- _Problem details_: Tally up the lines below containing the string "foolday", then write the number alone.

Code change snippets

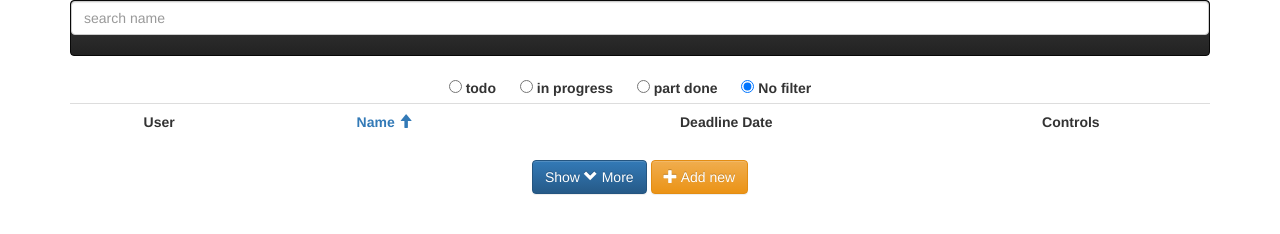
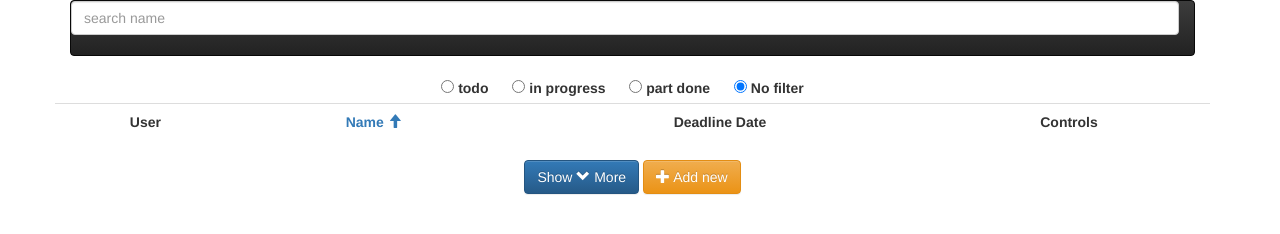
Before and after one commit to artemderzkiy/angulartodo, a website: page angulartodo/index.html in a window 1280 px wide. Drawn offline with nearby package versions, Linux system fonts and the light colour scheme; no server answers.

Commit message:
OH GOD I MADE THAT F*CKING ROUTING and bit of CSS but without edit wait next commit

```diff
--- a/angulartodo/css/style.css
+++ b/angulartodo/css/style.css
@@ -1,12 +1,12 @@
 
 label
 {
-margin-right: 20px;
+	margin-right: 20px;
 }
 .navbar
 {
-color: white;
-font-size: 20px;
+	color: white;
+	font-size: 20px;
 }
 .filters {
 	float: left;
@@ -38,3 +38,9 @@ th {
 input {
 	margin-bottom: 20px;
 }
+.col-sm-12 {
+	padding-left: 0px;
+}
+.col-xs-12 {
+	padding-left: 0px;
+}
--- a/angulartodo/index.html
+++ b/angulartodo/index.html
@@ -5,6 +5,7 @@
   <meta name="viewport" content="width=device-width, initial-scale=1">
   <title>Angular ToDo</title>
   <!-- Latest compiled and minified CSS -->
+  <link rel="stylesheet" type="text/css" href="css/normalize.min.css">
   <link rel="stylesheet" href="https://maxcdn.bootstrapcdn.com/bootstrap/3.3.7/css/bootstrap.min.css" integrity="sha384-BVYiiSIFeK1dGmJRAkycuHAHRg32OmUcww7on3RYdg4Va+PmSTsz/K68vbdEjh4u" crossorigin="anonymous">
 
   <!-- Optional theme -->
@@ -15,9 +16,10 @@
 
 </head>
 <body ng-controller="toDoCtrl as todoc">
-<div class="container">
-<nav class="navbar navbar-inverse">
+  <div class="container fix-div">
+    <div class="col-sm-12 col-xs-12">
 
+      <nav class="navbar navbar-inverse col-xs-12 col-sm-12">
         <div>
           <input type="text" class="form-control" ng-model="searchText.name"  placeholder="search name">
         </div>
@@ -37,14 +39,14 @@
         <input type="radio" ng-model="model.todos.foolday" value="partdone">
         part done
       </label>
-
       <label>
         <input type="radio" ng-model="model.todos.foolday" >
         No filter
       </label>
     </div>
+  </div>
   <div class="row">
-	<div ng-class="showme ? 'col-sm-6' : 'col-sm-12' ">
+   <div ng-class="showme ? 'col-sm-6' : 'col-sm-12' " class="col-xs-12">
 
 
      <table-dir todos="model.todos"></table-dir>
@@ -54,7 +56,7 @@
    </br>
  </div>
 
-<div class="col-sm-6">
+ <div class="col-sm-6 col-xs-12">
 
   <form-dir todos="model.todos"></form-dir>
 
--- a/angulartodo/js/controller/controller.js
+++ b/angulartodo/js/controller/controller.js
@@ -22,7 +22,7 @@ function toDoCtrl($http,$scope, ToDoFac) {
 	};
 	todoHttp();
 
-	 function todoHttp() {
+	function todoHttp() {
 		ToDoFac.getDataByUrl('users')
 		.then(function(response) {
 		//console.log('im in new metod users');
--- a/angulartodo/js/factory/factory.js
+++ b/angulartodo/js/factory/factory.js
@@ -49,7 +49,7 @@
 				console.log(e);
 			})
 		}
-return vm.methods
+		return vm.methods
 	}
 
 })();
```
Also changed, not shown: angulartodo/css/normalize.min.css (added, +1 -0 lines), angulartodo/js/constants/constants.js (+5 -5 lines), angulartodo/js/directive/table-dir.js (+4 -4 lines), angulartodo/package.json (+2 -22 lines), angulartodo/js/template/templateform.html (indentation only). Lines whose indentation alone changed are shown as unchanged.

- _Answer area_: 2